WHAT YOU HAVE TO DO: From the listing below, pull out every line where the string "coordinates" appears.

INFORMATION SHOWN:
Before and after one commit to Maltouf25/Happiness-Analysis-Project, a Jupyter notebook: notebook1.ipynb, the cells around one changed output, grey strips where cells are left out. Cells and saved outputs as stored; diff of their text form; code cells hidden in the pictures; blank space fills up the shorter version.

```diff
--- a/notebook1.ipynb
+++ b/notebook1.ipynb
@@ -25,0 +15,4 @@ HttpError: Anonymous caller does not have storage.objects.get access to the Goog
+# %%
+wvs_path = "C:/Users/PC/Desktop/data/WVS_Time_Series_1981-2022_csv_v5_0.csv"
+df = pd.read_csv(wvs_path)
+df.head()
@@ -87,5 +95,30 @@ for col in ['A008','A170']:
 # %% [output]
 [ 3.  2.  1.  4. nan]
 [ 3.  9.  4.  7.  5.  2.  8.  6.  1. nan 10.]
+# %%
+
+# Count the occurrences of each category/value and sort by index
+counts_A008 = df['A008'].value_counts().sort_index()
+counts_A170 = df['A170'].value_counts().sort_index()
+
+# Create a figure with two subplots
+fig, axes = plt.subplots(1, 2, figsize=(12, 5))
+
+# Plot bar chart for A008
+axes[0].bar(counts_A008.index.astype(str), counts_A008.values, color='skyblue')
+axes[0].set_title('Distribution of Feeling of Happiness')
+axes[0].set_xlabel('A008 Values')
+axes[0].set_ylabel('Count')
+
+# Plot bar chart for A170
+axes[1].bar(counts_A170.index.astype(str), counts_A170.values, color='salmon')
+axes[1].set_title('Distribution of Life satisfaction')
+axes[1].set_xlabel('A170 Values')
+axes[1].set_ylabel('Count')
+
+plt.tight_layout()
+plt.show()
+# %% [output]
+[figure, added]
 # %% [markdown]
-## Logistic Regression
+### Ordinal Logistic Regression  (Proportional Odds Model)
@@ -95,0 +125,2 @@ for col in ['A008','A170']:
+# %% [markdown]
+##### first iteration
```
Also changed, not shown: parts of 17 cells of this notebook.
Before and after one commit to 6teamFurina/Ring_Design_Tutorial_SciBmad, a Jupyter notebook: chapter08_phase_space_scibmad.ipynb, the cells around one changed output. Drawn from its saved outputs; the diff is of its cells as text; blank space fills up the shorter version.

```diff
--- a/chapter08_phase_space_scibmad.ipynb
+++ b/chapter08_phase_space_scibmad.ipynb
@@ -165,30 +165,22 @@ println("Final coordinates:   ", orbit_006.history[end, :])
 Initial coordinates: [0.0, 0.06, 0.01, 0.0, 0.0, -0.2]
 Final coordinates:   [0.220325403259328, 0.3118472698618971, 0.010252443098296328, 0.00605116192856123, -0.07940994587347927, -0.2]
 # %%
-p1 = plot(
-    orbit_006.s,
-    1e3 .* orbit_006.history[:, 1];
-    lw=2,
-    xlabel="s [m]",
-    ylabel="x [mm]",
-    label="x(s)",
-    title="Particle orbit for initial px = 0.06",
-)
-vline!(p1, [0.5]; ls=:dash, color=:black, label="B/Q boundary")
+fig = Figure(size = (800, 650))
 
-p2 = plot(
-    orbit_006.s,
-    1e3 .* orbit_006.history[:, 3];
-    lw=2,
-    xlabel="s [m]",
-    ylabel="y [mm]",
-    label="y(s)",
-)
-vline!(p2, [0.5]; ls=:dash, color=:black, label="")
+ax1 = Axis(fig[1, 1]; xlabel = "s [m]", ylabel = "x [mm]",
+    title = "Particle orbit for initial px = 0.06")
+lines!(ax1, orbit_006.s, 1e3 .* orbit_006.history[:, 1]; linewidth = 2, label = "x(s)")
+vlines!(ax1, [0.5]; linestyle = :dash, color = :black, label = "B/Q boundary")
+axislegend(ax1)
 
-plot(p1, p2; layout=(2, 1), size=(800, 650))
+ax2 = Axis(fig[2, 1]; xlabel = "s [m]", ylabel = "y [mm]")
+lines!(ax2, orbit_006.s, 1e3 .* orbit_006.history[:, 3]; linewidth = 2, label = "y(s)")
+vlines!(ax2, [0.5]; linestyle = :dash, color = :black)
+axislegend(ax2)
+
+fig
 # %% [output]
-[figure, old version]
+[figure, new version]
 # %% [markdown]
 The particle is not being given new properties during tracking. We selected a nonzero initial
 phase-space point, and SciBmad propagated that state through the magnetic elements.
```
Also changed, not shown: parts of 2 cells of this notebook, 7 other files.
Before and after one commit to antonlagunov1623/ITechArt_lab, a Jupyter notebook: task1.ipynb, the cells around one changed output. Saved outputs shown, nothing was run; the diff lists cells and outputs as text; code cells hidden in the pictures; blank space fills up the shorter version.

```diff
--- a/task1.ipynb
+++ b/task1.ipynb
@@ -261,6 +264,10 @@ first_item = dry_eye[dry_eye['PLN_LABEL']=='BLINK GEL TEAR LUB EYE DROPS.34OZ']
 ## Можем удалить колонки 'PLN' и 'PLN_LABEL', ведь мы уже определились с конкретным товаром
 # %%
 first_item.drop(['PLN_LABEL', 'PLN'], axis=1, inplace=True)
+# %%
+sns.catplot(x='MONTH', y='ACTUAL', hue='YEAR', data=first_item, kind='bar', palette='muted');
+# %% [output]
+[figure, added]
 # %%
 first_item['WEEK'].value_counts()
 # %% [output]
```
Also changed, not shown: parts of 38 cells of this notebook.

PROBLEM SOLUTION:
@@ -165,30 +165,22 @@ println("Final coordinates:   ", orbit_006.history[end, :])
 Initial coordinates: [0.0, 0.06, 0.01, 0.0, 0.0, -0.2]
 Final coordinates:   [0.220325403259328, 0.3118472698618971, 0.010252443098296328, 0.00605116192856123, -0.07940994587347927, -0.2]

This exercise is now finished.